ASSIGNMENT. Your reply should reproduce the data below without a single alteration, apart from dropping the images.

>>>

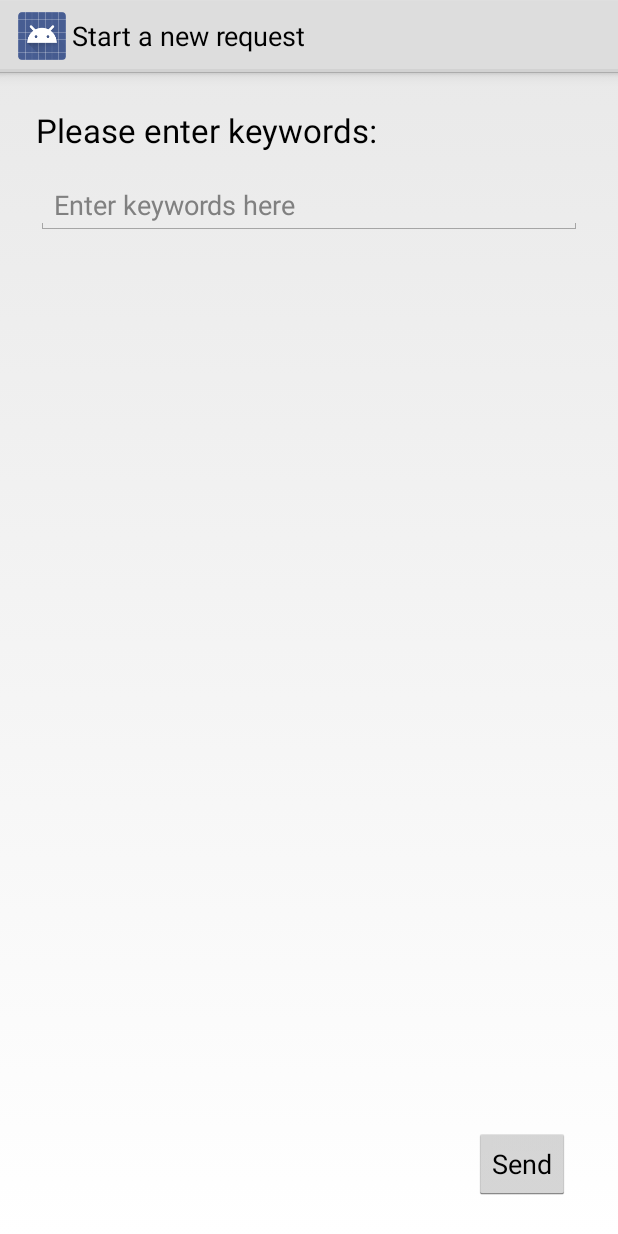
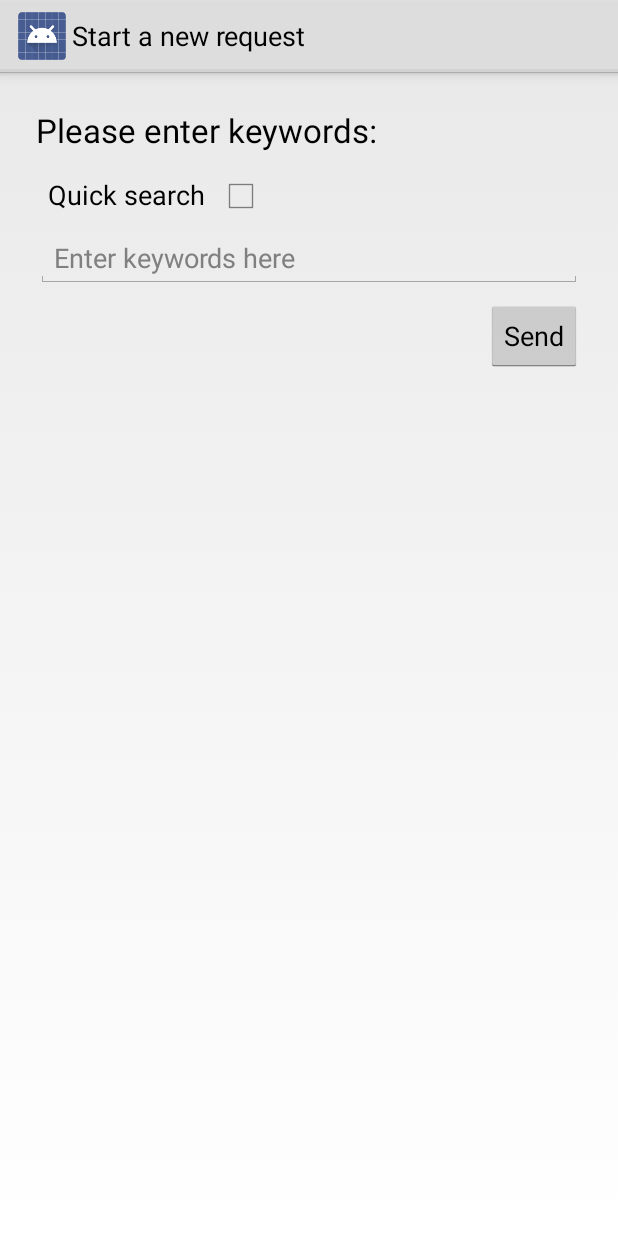
Before and after one commit to Maschmalow/ForgetMyPicture, an Android app: the NewRequest screen opened directly, with no data from a screen before it, on a phone screen of 412 x 824 dp. Run offline under Robolectric (Android 15) with nearby library versions, the phone set to English and light mode, and no system bars.

Commit message:
added support for quick search

```diff
--- a/AndroidApp/ForgetMyPicture/src/main/java/net/tenwame/forgetmypicture/activities/Homepage.java
+++ b/AndroidApp/ForgetMyPicture/src/main/java/net/tenwame/forgetmypicture/activities/Homepage.java
@@ -29,4 +29,8 @@ public class Homepage extends Activity {
     public void goToRequestsFromUI(View v) {
         startActivity(new Intent(this, RequestsPanel.class));
     }
+
+    public void goToDataFromUI(View view) {
+        startActivity(new Intent(this, UserSetup.class));
+    }
 }
--- a/AndroidApp/ForgetMyPicture/src/main/res/layout/activity_new_request.xml
+++ b/AndroidApp/ForgetMyPicture/src/main/res/layout/activity_new_request.xml
@@ -1,7 +1,8 @@
 <?xml version="1.0" encoding="utf-8"?>
-<RelativeLayout
+<LinearLayout
     xmlns:android="http://schemas.android.com/apk/res/android"
     xmlns:tools="http://schemas.android.com/tools"
+    android:orientation="vertical"
     android:layout_width="match_parent"
     android:layout_height="match_parent"
     android:paddingBottom="@dimen/activity_vertical_margin"
@@ -14,32 +15,73 @@
         android:id="@+id/title"
         android:layout_width="wrap_content"
         android:layout_height="wrap_content"
-        android:layout_alignParentEnd="true"
-        android:layout_alignParentStart="true"
-        android:layout_alignParentTop="true"
         android:layout_margin="@dimen/activity_margin"
         android:text="@string/search_title"
         android:textAppearance="?android:attr/textAppearanceLarge"/>
 
+    <LinearLayout
+        android:layout_width="match_parent"
+        android:layout_height="wrap_content"
+        android:orientation="horizontal"
+        android:layout_marginLeft="@dimen/activity_margin"
+        android:layout_marginRight="@dimen/activity_margin"
+        android:id="@+id/linearLayout">
+
+        <TextView
+            android:layout_width="wrap_content"
+            android:layout_height="match_parent"
+            android:layout_margin="@dimen/activity_margin"
+            android:text="@string/search_kind_checkbox"
+            android:textAppearance="?android:attr/textAppearanceMedium"/>
+
+        <CheckBox
+            android:id="@+id/search_kind"
+            android:layout_width="wrap_content"
+            android:layout_height="match_parent"
+            android:onClick="onSearchKindCheckedFromUI"
+            android:checked="false"
+            />
+
+    </LinearLayout>
+
+    <LinearLayout
+        android:orientation="horizontal"
+        android:visibility="gone"
+        android:id="@+id/select_original_pic"
+        android:layout_width="match_parent"
+        android:layout_height="wrap_content">
+
+        <Button
+            android:layout_width="wrap_content"
+            android:layout_height="wrap_content"
+            android:text="@string/search_select_original_pic"
+            android:onClick="takeOriginalPicFromUI"/>
+
+        <TextView
+            android:id="@+id/original_pic_path"
+            android:layout_width="match_parent"
+            android:layout_height="match_parent"
+            android:text="@string/search_no_picture_selected"
+            android:textAppearance="?android:attr/textAppearanceSmall"
+            android:gravity="center_vertical"/>
+    </LinearLayout>
+
     <EditText
         android:id="@+id/keywords_field"
-        android:layout_width="wrap_content"
+        android:layout_width="match_parent"
         android:layout_height="wrap_content"
-        android:layout_alignParentEnd="true"
-        android:layout_alignParentStart="true"
-        android:layout_below="@+id/title"
-        android:layout_margin="@dimen/activity_margin"
         android:hint="@string/search_keywords_hint"
-        android:inputType="textMultiLine"/>
+        android:inputType="textMultiLine"
+        android:layout_marginLeft="@dimen/activity_margin"
+        android:layout_marginRight="@dimen/activity_margin"/>
 
     <Button
         android:id="@+id/send_button"
         android:layout_width="wrap_content"
         android:layout_height="wrap_content"
-        android:layout_alignEnd="@+id/keywords_field"
-        android:layout_alignParentBottom="true"
         android:layout_margin="@dimen/activity_margin"
         android:onClick="startSearchFromUI"
-        android:text="@string/search_keywords_send_btn"/>
+        android:text="@string/search_keywords_send_btn"
+        android:layout_gravity="end"/>
 
-</RelativeLayout>
+</LinearLayout>
--- a/AndroidApp/ForgetMyPicture/src/main/res/values/strings.xml
+++ b/AndroidApp/ForgetMyPicture/src/main/res/values/strings.xml
@@ -7,6 +7,9 @@
     <string name="search_keywords_hint">Enter keywords here</string>
     <string name="search_started_toast">Search started</string>
     <string name="search_failed_toast">Failed to create search. Please retry later.</string>
+    <string name="open_helper_classname">DatabaseHelper</string>
+    <string name="search_kind_checkbox">Quick search</string>
+    <string name="search_select_original_pic">Select picture</string>
 
     <string name="user_setup_activity_name">Setup your data</string>
     <string name="user_setup_title">Please fill in this form:</string>
@@ -25,6 +28,8 @@
     <string name="homepage_new_request">Start a new request</string>
     <string name="homepage_setup_data_toast">Please set up your data before starting a new Search</string>
     <string name="homepage_requests_panel">My requests</string>
+    <string name="homepage_user_setup">Setup my data</string>
+    <string name="search_no_picture_selected">No Picture selected</string>
 
-    <string name="open_helper_classname">DatabaseHelper</string>
+
 </resources>
```
Also changed, not shown: AndroidApp/ForgetMyPicture/src/main/java/net/tenwame/forgetmypicture/Manager.java (+5 -2 lines), AndroidApp/ForgetMyPicture/src/main/java/net/tenwame/forgetmypicture/activities/NewRequest.java (+55 -2 lines), AndroidApp/ForgetMyPicture/src/main/java/net/tenwame/forgetmypicture/database/Request.java (+11 -12 lines), AndroidApp/ForgetMyPicture/src/main/res/layout/activity_homepage.xml (+7 -0 lines).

<<<

RESPONSE AREA.
Before and after one commit to Maschmalow/ForgetMyPicture, an Android app: the NewRequest screen opened directly, with no data from a screen before it, on a phone screen of 412 x 824 dp. Run offline under Robolectric (Android 15) with nearby library versions, the phone set to English and light mode, and no system bars.

Commit message:
added support for quick search

```diff
--- a/AndroidApp/ForgetMyPicture/src/main/java/net/tenwame/forgetmypicture/activities/Homepage.java
+++ b/AndroidApp/ForgetMyPicture/src/main/java/net/tenwame/forgetmypicture/activities/Homepage.java
@@ -29,4 +29,8 @@ public class Homepage extends Activity {
     public void goToRequestsFromUI(View v) {
         startActivity(new Intent(this, RequestsPanel.class));
     }
+
+    public void goToDataFromUI(View view) {
+        startActivity(new Intent(this, UserSetup.class));
+    }
 }
--- a/AndroidApp/ForgetMyPicture/src/main/res/layout/activity_new_request.xml
+++ b/AndroidApp/ForgetMyPicture/src/main/res/layout/activity_new_request.xml
@@ -1,7 +1,8 @@
 <?xml version="1.0" encoding="utf-8"?>
-<RelativeLayout
+<LinearLayout
     xmlns:android="http://schemas.android.com/apk/res/android"
     xmlns:tools="http://schemas.android.com/tools"
+    android:orientation="vertical"
     android:layout_width="match_parent"
     android:layout_height="match_parent"
     android:paddingBottom="@dimen/activity_vertical_margin"
@@ -14,32 +15,73 @@
         android:id="@+id/title"
         android:layout_width="wrap_content"
         android:layout_height="wrap_content"
-        android:layout_alignParentEnd="true"
-        android:layout_alignParentStart="true"
-        android:layout_alignParentTop="true"
         android:layout_margin="@dimen/activity_margin"
         android:text="@string/search_title"
         android:textAppearance="?android:attr/textAppearanceLarge"/>
 
+    <LinearLayout
+        android:layout_width="match_parent"
+        android:layout_height="wrap_content"
+        android:orientation="horizontal"
+        android:layout_marginLeft="@dimen/activity_margin"
+        android:layout_marginRight="@dimen/activity_margin"
+        android:id="@+id/linearLayout">
+
+        <TextView
+            android:layout_width="wrap_content"
+            android:layout_height="match_parent"
+            android:layout_margin="@dimen/activity_margin"
+            android:text="@string/search_kind_checkbox"
+            android:textAppearance="?android:attr/textAppearanceMedium"/>
+
+        <CheckBox
+            android:id="@+id/search_kind"
+            android:layout_width="wrap_content"
+            android:layout_height="match_parent"
+            android:onClick="onSearchKindCheckedFromUI"
+            android:checked="false"
+            />
+
+    </LinearLayout>
+
+    <LinearLayout
+        android:orientation="horizontal"
+        android:visibility="gone"
+        android:id="@+id/select_original_pic"
+        android:layout_width="match_parent"
+        android:layout_height="wrap_content">
+
+        <Button
+            android:layout_width="wrap_content"
+            android:layout_height="wrap_content"
+            android:text="@string/search_select_original_pic"
+            android:onClick="takeOriginalPicFromUI"/>
+
+        <TextView
+            android:id="@+id/original_pic_path"
+            android:layout_width="match_parent"
+            android:layout_height="match_parent"
+            android:text="@string/search_no_picture_selected"
+            android:textAppearance="?android:attr/textAppearanceSmall"
+            android:gravity="center_vertical"/>
+    </LinearLayout>
+
     <EditText
         android:id="@+id/keywords_field"
-        android:layout_width="wrap_content"
+        android:layout_width="match_parent"
         android:layout_height="wrap_content"
-        android:layout_alignParentEnd="true"
-        android:layout_alignParentStart="true"
-        android:layout_below="@+id/title"
-        android:layout_margin="@dimen/activity_margin"
         android:hint="@string/search_keywords_hint"
-        android:inputType="textMultiLine"/>
+        android:inputType="textMultiLine"
+        android:layout_marginLeft="@dimen/activity_margin"
+        android:layout_marginRight="@dimen/activity_margin"/>
 
     <Button
         android:id="@+id/send_button"
         android:layout_width="wrap_content"
         android:layout_height="wrap_content"
-        android:layout_alignEnd="@+id/keywords_field"
-        android:layout_alignParentBottom="true"
         android:layout_margin="@dimen/activity_margin"
         android:onClick="startSearchFromUI"
-        android:text="@string/search_keywords_send_btn"/>
+        android:text="@string/search_keywords_send_btn"
+        android:layout_gravity="end"/>
 
-</RelativeLayout>
+</LinearLayout>
--- a/AndroidApp/ForgetMyPicture/src/main/res/values/strings.xml
+++ b/AndroidApp/ForgetMyPicture/src/main/res/values/strings.xml
@@ -7,6 +7,9 @@
     <string name="search_keywords_hint">Enter keywords here</string>
     <string name="search_started_toast">Search started</string>
     <string name="search_failed_toast">Failed to create search. Please retry later.</string>
+    <string name="open_helper_classname">DatabaseHelper</string>
+    <string name="search_kind_checkbox">Quick search</string>
+    <string name="search_select_original_pic">Select picture</string>
 
     <string name="user_setup_activity_name">Setup your data</string>
     <string name="user_setup_title">Please fill in this form:</string>
@@ -25,6 +28,8 @@
     <string name="homepage_new_request">Start a new request</string>
     <string name="homepage_setup_data_toast">Please set up your data before starting a new Search</string>
     <string name="homepage_requests_panel">My requests</string>
+    <string name="homepage_user_setup">Setup my data</string>
+    <string name="search_no_picture_selected">No Picture selected</string>
 
-    <string name="open_helper_classname">DatabaseHelper</string>
+
 </resources>
```
Also changed, not shown: AndroidApp/ForgetMyPicture/src/main/java/net/tenwame/forgetmypicture/Manager.java (+5 -2 lines), AndroidApp/ForgetMyPicture/src/main/java/net/tenwame/forgetmypicture/activities/NewRequest.java (+55 -2 lines), AndroidApp/ForgetMyPicture/src/main/java/net/tenwame/forgetmypicture/database/Request.java (+11 -12 lines), AndroidApp/ForgetMyPicture/src/main/res/layout/activity_homepage.xml (+7 -0 lines).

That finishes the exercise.